|News 21/03: US Senator files legislative amendment to JOBS Act. Australia remain firm against dispute settlement clauses. No progress on a place for Japan at the table?|
1. Knowledge Ecology International reports that US Senator Ron Wyden (D-Oregon) has filed two legislative amendments to the President's proposed JOBS (Jumpstart Our Business Startups) Act which would "prohibit the President from accepting or providing for the entry into force of certain legally binding trade agreements without the formal and express approval of Congress". One is for the TPP, while the other is for ACTA (the Anti-Counterfeiting Trade Agreement, already negotiated). Wyden's TPP amendment would require public disclosure of US negotiating positions and proposals on IP or the Internet. Techdirt also reports on Wyden's amendments, and their likelihood of their success, here.
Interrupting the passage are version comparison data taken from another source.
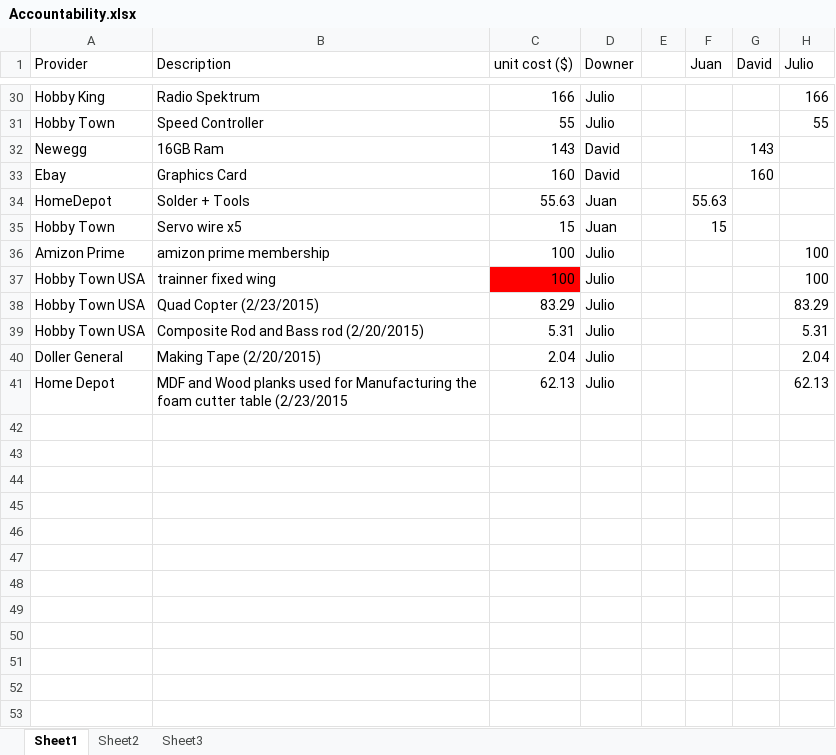
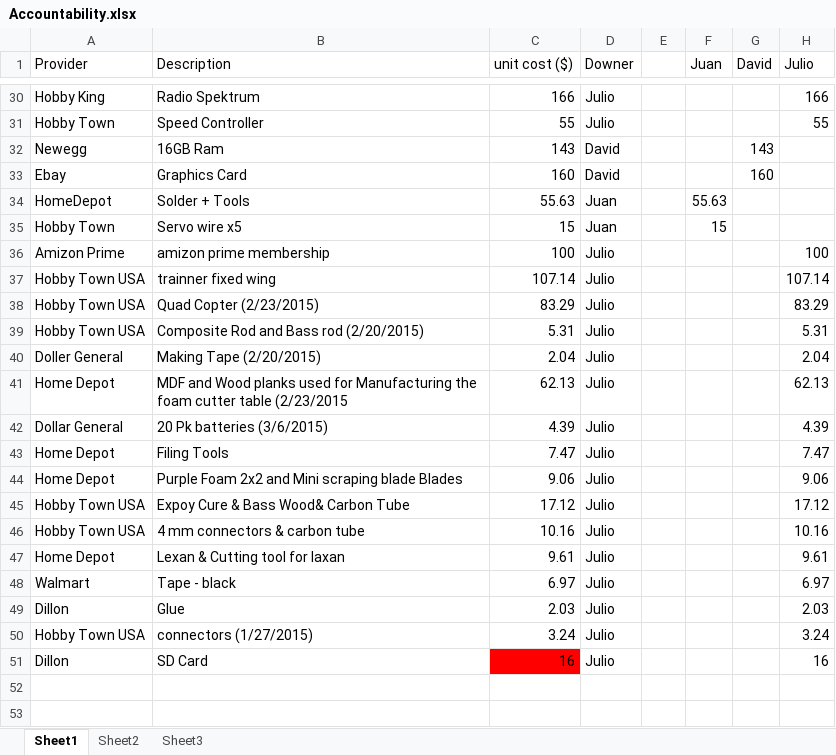
Before and after one commit to jjh-drones/agriculture, an Excel workbook: Cost/Accountability.xlsx, sheet Sheet1, drawn as a sheet; only a part is shown, gaps mark what is left out; the shorter side is filled out with more unchanged rows; values as stored, in another font and other column widths than the file's, no borders; the diff covers the shown part only; the diff names each change by its address in the sheet, - before the commit and + after, or states it on an @@ line.

Commit message:
update 3/8/2015

```diff
--- a/Cost/Accountability.xlsx (sheet Sheet1)
+++ b/Cost/Accountability.xlsx (sheet Sheet1)
-C37 (unit cost ($)): 100
+C37 (unit cost ($)): 107.14
-C37 fill: #FF0000
+C37 fill: none
-H37 (Julio): 100
+H37 (Julio): 107.14
+row 42: Dollar General | 20 Pk batteries (3/6/2015) | 4.39 | Julio |  |  |  | 4.39
+row 43: Home Depot | Filing Tools | 7.47 | Julio |  |  |  | 7.47
+row 44: Home Depot | Purple Foam 2x2 and Mini scraping blade Blades | 9.06 | Julio |  |  |  | 9.06
+row 45: Hobby Town USA | Expoy Cure & Bass Wood& Carbon Tube | 17.12 | Julio |  |  |  | 17.12
+row 46: Hobby Town USA | 4 mm connectors & carbon tube | 10.16 | Julio |  |  |  | 10.16
+row 47: Home Depot | Lexan & Cutting tool for laxan | 9.61 | Julio |  |  |  | 9.61
+row 48: Walmart | Tape - black | 6.97 | Julio |  |  |  | 6.97
+row 49: Dillon | Glue | 2.03 | Julio |  |  |  | 2.03
+row 50: Hobby Town USA | connectors (1/27/2015) | 3.24 | Julio |  |  |  | 3.24
+row 51: Dillon | SD Card | 16 | Julio |  |  |  | 16
```
Also changed, not shown: 1 added row, 7 removed rows and 2 edited cells elsewhere in this sheet, formulas that keep their value.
Wyden also pressed USTR Ron Kirk directly regarding both agreements during a Senate Finance Committee on the 2012 US Trade agenda, available on YouTube here.
2. Knowledge Ecology International also has a round-up of the IP discussions from the Melbourne round of TPP negotiations.
3. The Sydney Morning Herald reports that as of the latest round the Australian government is standing firm (as a matter of government policy) on its refusal to allow investor-state dispute settlement mechanisms into the TPP.The Wall Street Journal reports that US business groups have written to President Obama and asked him to retaliate against this refusal. The Australian Chamber of Commerce and Industry has also expressed concern about the government's stance in a press release.
4. The co-leader of the NZ Green Party, Russel Norman, has returned from attending an international conference on the TPP in Japan, and has spoken to Radio New Zealand about the tenor of the concerns voiced there.
5. Following the Melbourne Round of TPP negotiations, Public Citizen have updated their comparative chart of the US's intellectual property proposal for the talks and existing Australian law, and published stakeholder presentations from Public Citizen, Cancer Control Council Australia, Medecins Sans Frontieres, and IP expert Sean Flynn.
6. The American Prospect has published a full special report for its April 2012 issue, Pacific Illusions, which presents a series of critical perspectives on the claimed benefits of the TPP to the United States, economically and strategically.
7. The Detroit News reports that President Obama has not yet decided whether to allow Japan entry into talks, and reports that Detroit's 'Big Three' auto manufacturers still oppose Japan's entry to talks but welcome Canada and Mexico's.
8. Summarising developments as of the Melbourne Round, Les Conseil Des Canadiens reports that a final decision on Canada joining the TPP should not be expected until September 2012. Speaking to the Wall Street Journal, Canadian Trade Minister Ed Fast perceives that negotiations are 'moving forward'.
9. The Hill reports that the sole (no pun intended) athletic footwear manufacturer in the US is negotiating with lawmakers to try and preserve footwear duties under the TPP - they claim this will save five factories from closure.
10. The International Trade Union Confederation has published a release highlighting their concern after the Melbourne Round that talks are heading in a 'dangerous' direction.
11. Inside US Trade (subscriber-only) reports that amid the TPP negotiations, the US, NZ, Australia and Chile are in agreement on a US proposal on geographical indicators that would protect those names and brands perceived as 'generic' and counter a European Union move to strengthen GI's across the board.
|Last Updated on Friday, 11 May 2012 02:35|